_MATERIAL TO PROCESS_
___
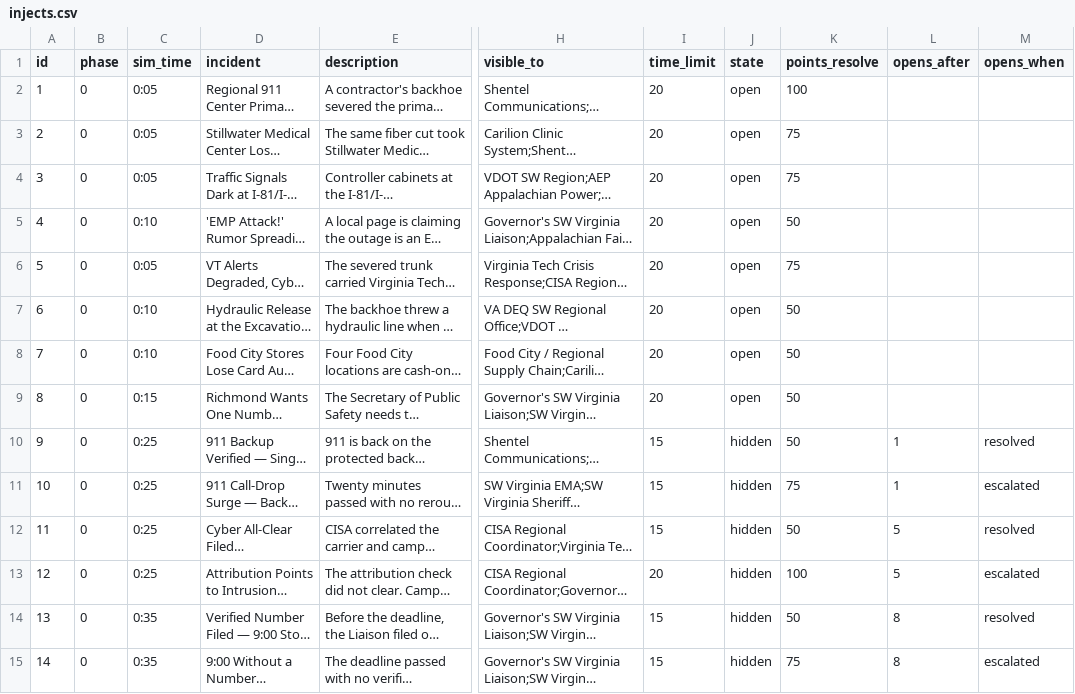
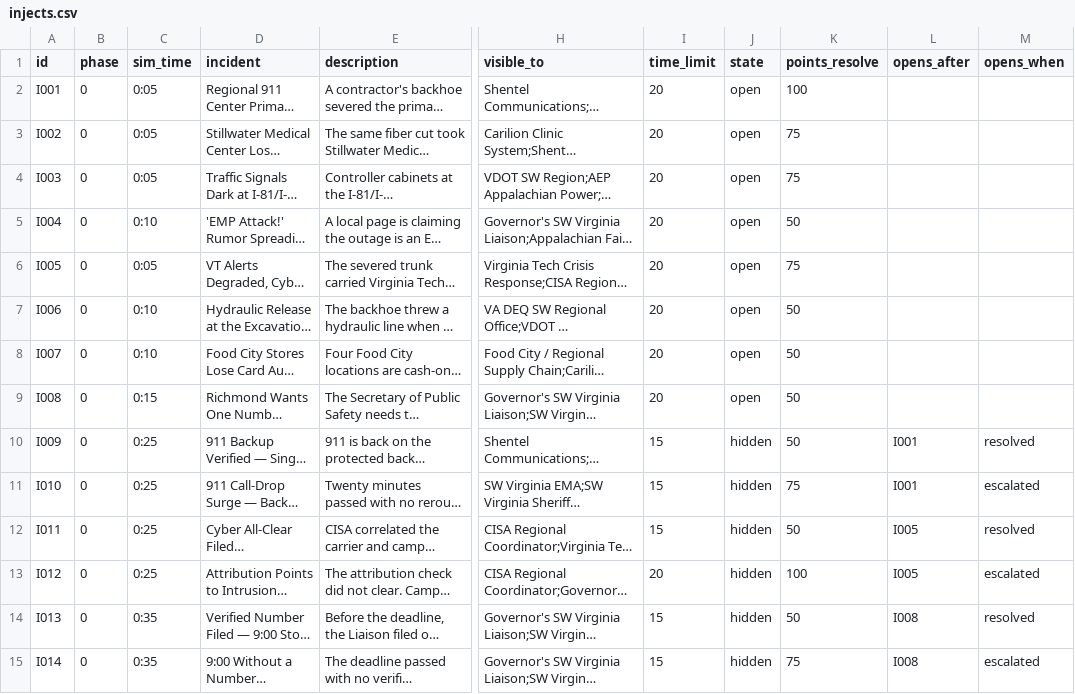
Before and after one commit to future-of-security/simulation-data, a CSV file: virginia-cascading-crisis/phase_0/injects.csv, drawn as a sheet; only a part is shown, gaps mark what is left out; long unchanged cells end in …; the diff names each change by its address in the sheet, - before the commit and + after, or states it on an @@ line.

```diff
--- a/virginia-cascading-crisis/phase_0/injects.csv
+++ b/virginia-cascading-crisis/phase_0/injects.csv
-A2 (id): 1
+A2 (id): I001
-A3 (id): 2
+A3 (id): I002
-A4 (id): 3
+A4 (id): I003
-A5 (id): 4
+A5 (id): I004
-A6 (id): 5
+A6 (id): I005
-A7 (id): 6
+A7 (id): I006
-A8 (id): 7
+A8 (id): I007
-A9 (id): 8
+A9 (id): I008
-A10 (id): 9
+A10 (id): I009
-L10:L11 (opens_after): 1
+L10:L11 (opens_after): I001
-A11 (id): 10
+A11 (id): I010
-A12 (id): 11
+A12 (id): I011
-L12:L13 (opens_after): 5
+L12:L13 (opens_after): I005
-A13 (id): 12
+A13 (id): I012
-A14 (id): 13
+A14 (id): I013
-L14:L15 (opens_after): 8
+L14:L15 (opens_after): I008
-A15 (id): 14
+A15 (id): I014
```
Also changed, not shown: 2 other files.
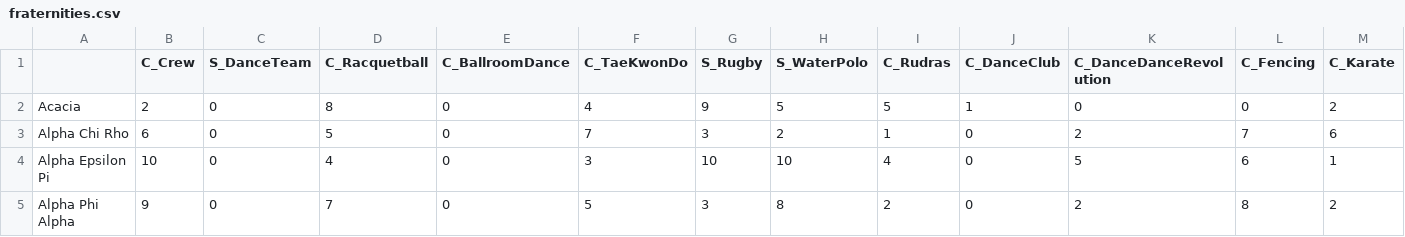
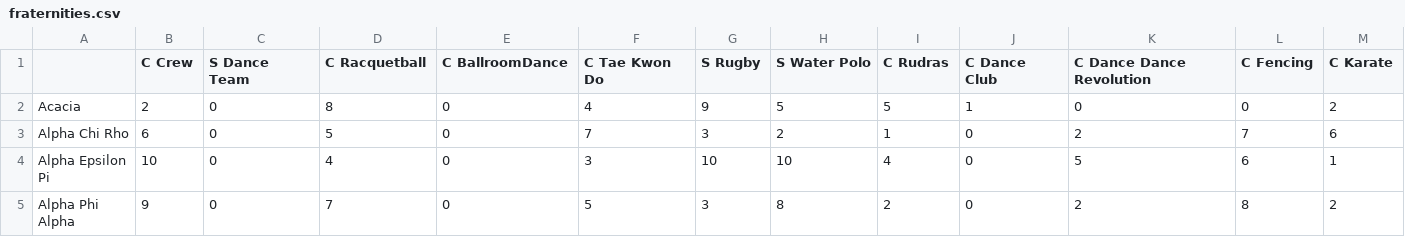
Before and after one commit to jessicacoco/Greek-Sports, a CSV file: frontend/src/components/CSV/fraternities.csv, drawn as a sheet; only a part is shown; the diff covers the shown part only; the diff names each change by its address in the sheet, - before the commit and + after, or states it on an @@ line.

```diff
--- a/frontend/src/components/CSV/fraternities.csv
+++ b/frontend/src/components/CSV/fraternities.csv
-B1: C_Crew
+B1: C Crew
-C1: S_DanceTeam
+C1: S Dance Team
-D1: C_Racquetball
+D1: C Racquetball
-E1: C_BallroomDance
+E1: C BallroomDance
-F1: C_TaeKwonDo
+F1: C Tae Kwon Do
-G1: S_Rugby
+G1: S Rugby
-H1: S_WaterPolo
+H1: S Water Polo
-I1: C_Rudras
+I1: C Rudras
-J1: C_DanceClub
+J1: C Dance Club
-K1: C_DanceDanceRevolution
+K1: C Dance Dance Revolution
-L1: C_Fencing
+L1: C Fencing
-M1: C_Karate
+M1: C Karate
```
Also changed, not shown: 14 edited cells elsewhere in this file, frontend/src/components/CSV/sororities.csv.
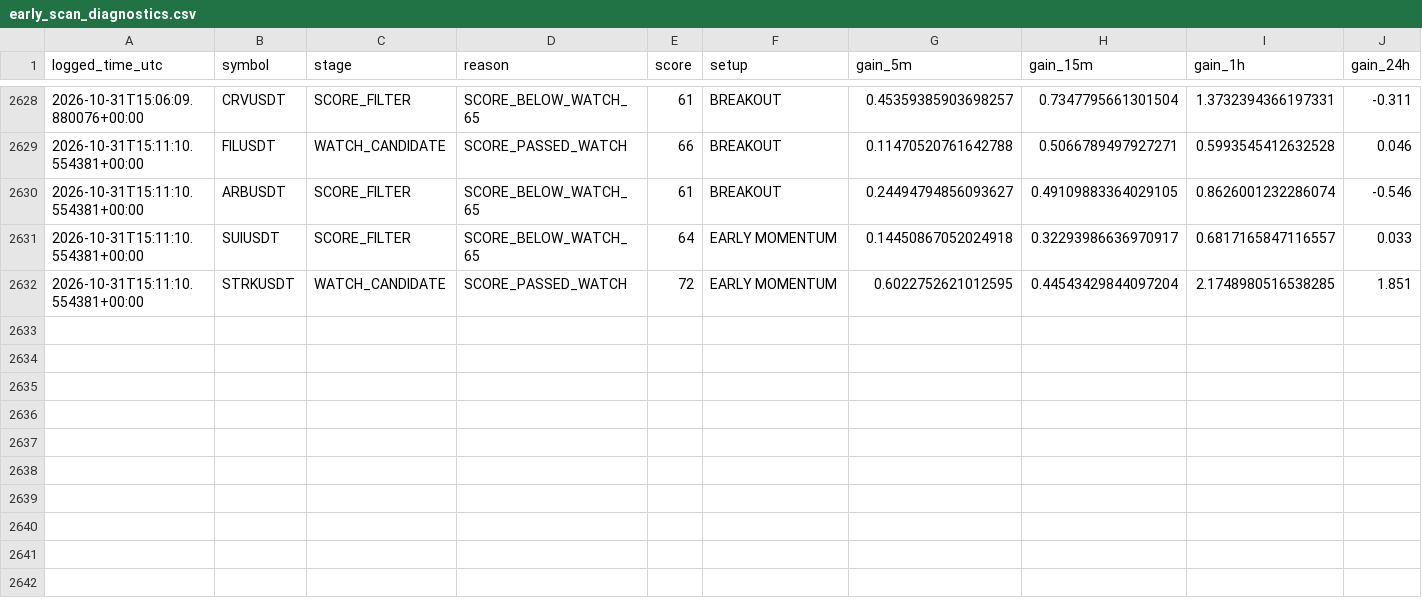
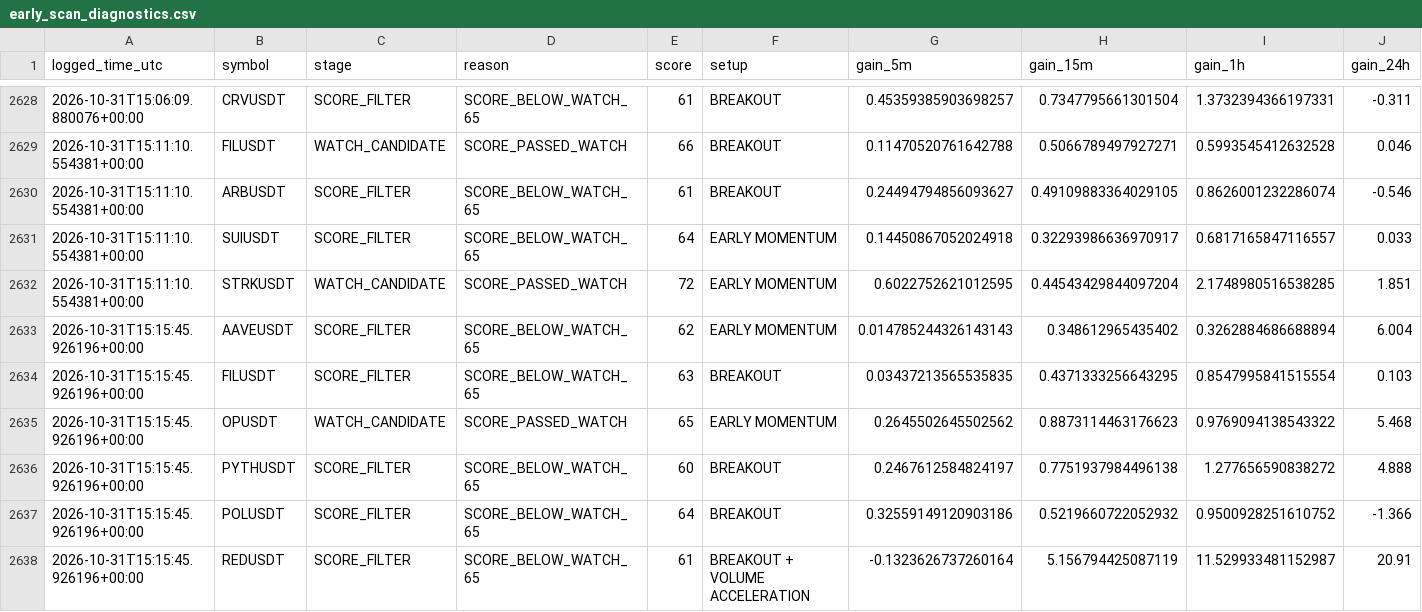
Before and after one commit to islam1977/v3, a CSV file: early_scan_diagnostics.csv, drawn as a sheet; only a part is shown, gaps mark what is left out; rows hold the shown columns only; the diff names each change by its address in the sheet, - before the commit and + after, or states it on an @@ line.

```diff
--- a/early_scan_diagnostics.csv
+++ b/early_scan_diagnostics.csv
+row 2633: 2026-10-31T15:15:45.926196+00:00 | AAVEUSDT | SCORE_FILTER | SCORE_BELOW_WATCH_65 | 62 | EARLY MOMENTUM | 0.014785244326143143 | 0.348612965435402 | 0.3262884686688894 | 6.004
+row 2634: 2026-10-31T15:15:45.926196+00:00 | FILUSDT | SCORE_FILTER | SCORE_BELOW_WATCH_65 | 63 | BREAKOUT | 0.03437213565535835 | 0.4371333256643295 | 0.8547995841515554 | 0.103
+row 2635: 2026-10-31T15:15:45.926196+00:00 | OPUSDT | WATCH_CANDIDATE | SCORE_PASSED_WATCH | 65 | EARLY MOMENTUM | 0.2645502645502562 | 0.8873114463176623 | 0.9769094138543322 | 5.468
+row 2636: 2026-10-31T15:15:45.926196+00:00 | PYTHUSDT | SCORE_FILTER | SCORE_BELOW_WATCH_65 | 60 | BREAKOUT | 0.2467612584824197 | 0.7751937984496138 | 1.277656590838272 | 4.888
+row 2637: 2026-10-31T15:15:45.926196+00:00 | POLUSDT | SCORE_FILTER | SCORE_BELOW_WATCH_65 | 64 | BREAKOUT | 0.32559149120903186 | 0.5219660722052932 | 0.9500928251610752 | -1.366
+row 2638: 2026-10-31T15:15:45.926196+00:00 | REDUSDT | SCORE_FILTER | SCORE_BELOW_WATCH_65 | 61 | BREAKOUT + VOLUME ACCELERATION | -0.1323626737260164 | 5.156794425087119 | 11.529933481152987 | 20.91
```
Also changed, not shown: early_watch_log.csv, 1 other file.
___
_WHAT THE TASK REQUIRES_
Whenever a line above contains "frontend", copy that line.

_EXERCISE RESULT_
Before and after one commit to jessicacoco/Greek-Sports, a CSV file: frontend/src/components/CSV/fraternities.csv, drawn as a sheet; only a part is shown; the diff covers the shown part only; the diff names each change by its address in the sheet, - before the commit and + after, or states it on an @@ line.
--- a/frontend/src/components/CSV/fraternities.csv
+++ b/frontend/src/components/CSV/fraternities.csv
Also changed, not shown: 14 edited cells elsewhere in this file, frontend/src/components/CSV/sororities.csv.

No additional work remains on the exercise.